A couple days ago, LeShallowGal wrote a hilarious post outlining her son's idea of how a baby enters into the world. It brought back memories of when my kids had similar questions.
Long ago and far away, Number One Son was a little guy of 6 or so. This little guy was one of those kids who asked questions. Deeper questions than I was prepared to answer.
One day in the car he was quiet for a long time and then came the question from the back seat, "Mama? Is the world the back of God's hand?"
On another occasion--without provocation--he suddenly asked, "Mama, how does a mama get a baby in her tummy?"
Not a quick thinker on my feet, I hearkened back to a conversation I once had with my hubby's cousin, Sunny.
Sunny is one of those people who is friendly and easy to talk to, but she's not exactly the brightest bulb in the chandelier. Or, a better way to put it is: she's really dumb.
She had told me about explaining the birds and bees to her child. Actually, "explaining" is a bit of a stretch.
"Jackson asked about how babies are made and I told him that the daddy gives the mommy a seed and the seed grows in the mommy's tummy and becomes a baby."
Evidently, Jackson is not exactly the brightest bulb in the chandelier either because he accepted his mother's interpretation without further thought or question.
So--back to me driving with little Number One Son in the back seat asking me how babies are made: I panicked and fell back on the story Sunny had given her kid.
"Well," I hesitantly started, "the daddy gives the mommy a seed and the seed grows in the mommy's tummy and becomes a baby?"
"Hmmmm . . . " he thought and thought.
Danger, Will Robinson!
"But how does the seed grow into a baby?"
"Ummm . . . " I mumbled out an explanation that really had no relation to my original statement.
"Is the seed the daddy gives the mommy like bird seed?"
"No, not exactly."
"Well, could birds eat the seed if they wanted to?"
A couple years later when Hubby and I could tell that our kids were on the verge of finding out the real scoop about babies from some of their friends, we decided we'd best give them the facts ourselves. And by 'ourselves', I mean that at the dinner table hubby did all the talking while I studied the food on my plate very intently.
Several years after that painful episode, I was talking with a friend during our kids' archery lessons. He was sharing his recent experience of the 'birds and bees . . . but not with birdseed' conversation with his son.
Inside my head I was smugly thinking "Ha! Too bad for you! I am so done with that phase of our lives! Best of luck!"

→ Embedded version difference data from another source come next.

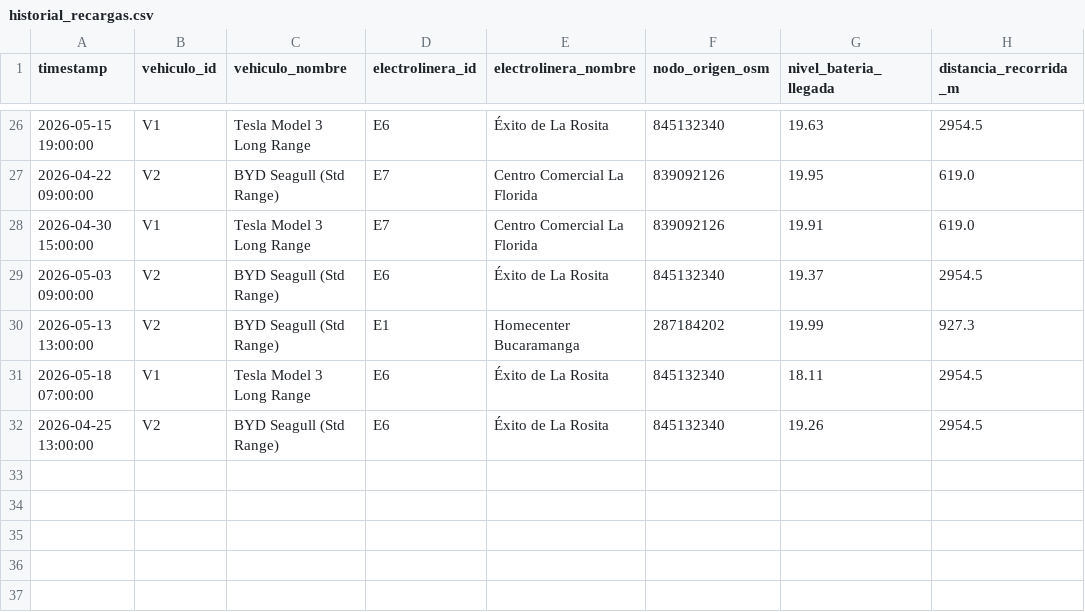
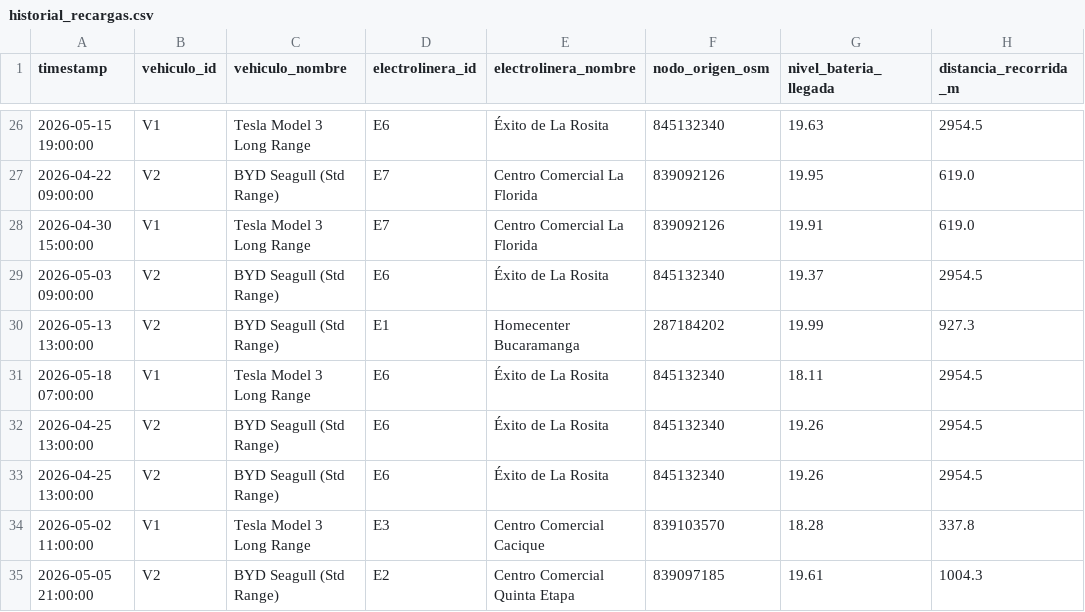
Before and after one commit to ILOHU-cmd/electrolineras-uis-v1, a CSV file: data/output/historial_recargas.csv, drawn as a sheet; only a part is shown, gaps mark what is left out.

```diff
--- a/data/output/historial_recargas.csv
+++ b/data/output/historial_recargas.csv
@@ -32 +32,4 @@ timestamp,vehiculo_id,vehiculo_nombre,electrolinera_id,electrolinera_nombre,nodo
 2026-04-25 13:00:00,V2,BYD Seagull (Std Range),E6,Éxito de La Rosita,845132340,19.26,2954.5
+2026-04-25 13:00:00,V2,BYD Seagull (Std Range),E6,Éxito de La Rosita,845132340,19.26,2954.5
+2026-05-02 11:00:00,V1,Tesla Model 3 Long Range,E3,Centro Comercial Cacique,839103570,18.28,337.8
+2026-05-05 21:00:00,V2,BYD Seagull (Std Range),E2,Centro Comercial Quinta Etapa,839097185,19.61,1004.3
```
Also changed, not shown: 3 other files.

It only took a couple hours for me to realize that I had another child, Youngest, and I still had one facts-of-life conversation to go . . .
I totally rock as a mom.